An international team of researchers has revealed the views held by the citizens of Europe and the United States on the hypothetical use of “neuroenhancement” techniques among academics and professionals. The term “neuroenhancement” refers to the application, in healthy people, of a technique or substance to improve a strategic cognitive ability, such as memory, concentration, calculation, etc. The use of these technologies is not usually questioned when applied in the treatment of diseases. The difference this research contributes is that what it explores is what the general population thinks about its use and research in healthy people.
The study was led by Imre Bard of the London School of Economics and Political Science (England) and involved Gema Revuelta, director of Pompeu Fabra University Studies Center on Science, Communication and Society (CCS) and Núria Saladié, a researcher at the same centre.
The study is part of the European project Neuroenhancement and Responsible Research and Innovation (NERRI) and has been published in the journal Neuroethics. The research consisted of an online survey on a representative sample of 11,716 people from 10 European countries and the United States. To draw up the questions of the questionnaire, the researchers based themselves on the major issues, concerns and visions that emerged spontaneously in the more than 60 informal citizen participation activities that were carried out in the framework of the NERRI project during the previous two years in different European cities. This led to the drafting of a questionnaire that is divided into two parts. The first presented a series of “vignettes” or hypothetical situations in which a person took a decision and the respondent was asked whether in the place of the protagonist s/he would have taken the same decision or not. In the second part of the questionnaire, the respondent had to award their degree of conformity with 14 statements concerning neuroenhancement.
In the “vignettes” on which the first part of the survey was based, a situation was posed in which a protagonist with certain characteristics (gender, age, etc.) faced a dilemma (e.g., failing an exam or losing a job) and made a decision to solve it that involved either receiving a neuroenhancement technique or not (for example, taking a tablet or applying electrical brain stimulation by means of an extracraneal device). Thus it was assessed how the acceptance of neuroenhancement by participants could vary according to the gender and the supposed abilities of the protagonist, the perceived effectiveness of the effects of the technique or the type of “neuroenhancer” used (pill versus electrical stimulation).
The research results show that, in general, the scenarios in which the effectiveness of the device was supposedly higher and the subject’s abilities lower were better accepted by the public.

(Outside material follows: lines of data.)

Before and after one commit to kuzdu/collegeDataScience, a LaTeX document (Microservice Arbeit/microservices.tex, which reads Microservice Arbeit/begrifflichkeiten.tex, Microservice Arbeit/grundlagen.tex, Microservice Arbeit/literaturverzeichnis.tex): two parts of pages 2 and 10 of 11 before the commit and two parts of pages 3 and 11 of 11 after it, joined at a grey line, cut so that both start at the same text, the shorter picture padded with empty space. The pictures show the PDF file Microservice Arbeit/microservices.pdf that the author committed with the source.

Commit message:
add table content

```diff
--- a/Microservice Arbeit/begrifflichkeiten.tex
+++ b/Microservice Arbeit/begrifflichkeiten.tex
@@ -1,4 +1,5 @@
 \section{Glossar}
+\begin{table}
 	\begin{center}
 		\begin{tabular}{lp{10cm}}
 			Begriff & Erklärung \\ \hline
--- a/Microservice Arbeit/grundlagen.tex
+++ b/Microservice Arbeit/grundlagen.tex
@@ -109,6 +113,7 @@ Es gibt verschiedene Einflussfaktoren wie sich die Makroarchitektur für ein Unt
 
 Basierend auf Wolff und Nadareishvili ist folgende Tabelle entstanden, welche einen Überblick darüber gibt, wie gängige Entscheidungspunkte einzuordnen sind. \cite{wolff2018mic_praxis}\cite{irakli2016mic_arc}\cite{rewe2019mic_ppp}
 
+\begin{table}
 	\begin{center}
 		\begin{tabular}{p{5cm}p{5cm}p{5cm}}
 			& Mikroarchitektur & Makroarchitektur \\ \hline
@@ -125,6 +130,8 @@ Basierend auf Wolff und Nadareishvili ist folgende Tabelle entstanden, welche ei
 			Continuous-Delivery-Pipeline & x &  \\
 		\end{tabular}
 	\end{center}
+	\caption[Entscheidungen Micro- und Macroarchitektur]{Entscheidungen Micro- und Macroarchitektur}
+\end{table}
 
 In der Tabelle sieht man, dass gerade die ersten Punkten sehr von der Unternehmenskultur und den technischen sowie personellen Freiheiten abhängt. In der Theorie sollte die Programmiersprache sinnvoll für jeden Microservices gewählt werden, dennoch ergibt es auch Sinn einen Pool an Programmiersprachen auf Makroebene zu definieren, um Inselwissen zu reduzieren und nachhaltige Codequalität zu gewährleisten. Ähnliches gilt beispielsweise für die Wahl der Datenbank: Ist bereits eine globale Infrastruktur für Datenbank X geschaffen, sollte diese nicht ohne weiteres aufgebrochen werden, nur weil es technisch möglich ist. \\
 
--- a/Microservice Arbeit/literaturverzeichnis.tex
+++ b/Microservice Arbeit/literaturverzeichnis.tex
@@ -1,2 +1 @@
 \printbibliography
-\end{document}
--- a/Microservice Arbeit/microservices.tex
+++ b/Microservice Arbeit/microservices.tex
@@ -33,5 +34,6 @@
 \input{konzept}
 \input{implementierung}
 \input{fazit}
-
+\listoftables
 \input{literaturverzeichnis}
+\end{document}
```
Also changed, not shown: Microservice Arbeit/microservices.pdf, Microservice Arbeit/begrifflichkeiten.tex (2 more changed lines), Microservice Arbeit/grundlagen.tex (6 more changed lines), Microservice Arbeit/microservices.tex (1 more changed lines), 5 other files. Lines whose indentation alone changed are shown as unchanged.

Conversely, in cases where the supposed ability of the protagonist of the vignette was already good, the respondents were not so much in favour of further enhancement.
In the second part of the survey, the participants were asked whether they agreed with a series of statements about neuroenhancement. In general, over 70% of the participants stated that neuroenhancement should not be used in children and that it is important that for its application to be supervised by the public authorities. In addition, the researchers noted clear generational differences, since younger participants showed greater support for the use of these devices.
Various statistical techniques were used to identify two types of positioning: one more cautious and social, and the other more proactive and individual. The outlook characterized by a societal protective attitude, more reluctant to the use of neuroenhancement, is aware of the consequences and fears that it may threaten social cohesion. The more individual and proactionary vision supports its use and emphasizes the opportunities that these technologies represent, since they enable society to meet future challenges. “But for most people, these visions were not exclusive, which suggests that often neuroenhancement can be considered an opportunity for the future and at the same time a cautious attitude can be adopted towards its use”, concludes Gema Revuelta.
Imre Bard, George Gaskell, Agnes Allansdottir, Rui Vieira da Cunha, Peter Eduard, Juergen Hampel, Elisabeth Hildt, Christian Hofmaier, Nicole Kronberger, Sheena Laursen, Anna Meijknecht, Salvör Nordal, Alexandre Quintanilha, Gema Revuelta, Núria Saladié, Judit Sándor, Júlio Borlido Santos, Simone Seyringer, Ilina Singh, Han Somsen, Winnie Toonders, Helge Torgersen, Vincent Torre, Márton Varju, Hub Zwart. Bottom Up Ethics – Neuroenhancement in Education and Employment. Neuroethics, May 2018. doi.org/10.1007/s12152-018-9366-7)
Este blog cuenta con la financiación de la Fundación Española para la Ciencia y la Tecnología (FECYT) y el Ministerio de Ciencia, Innovación y Universidades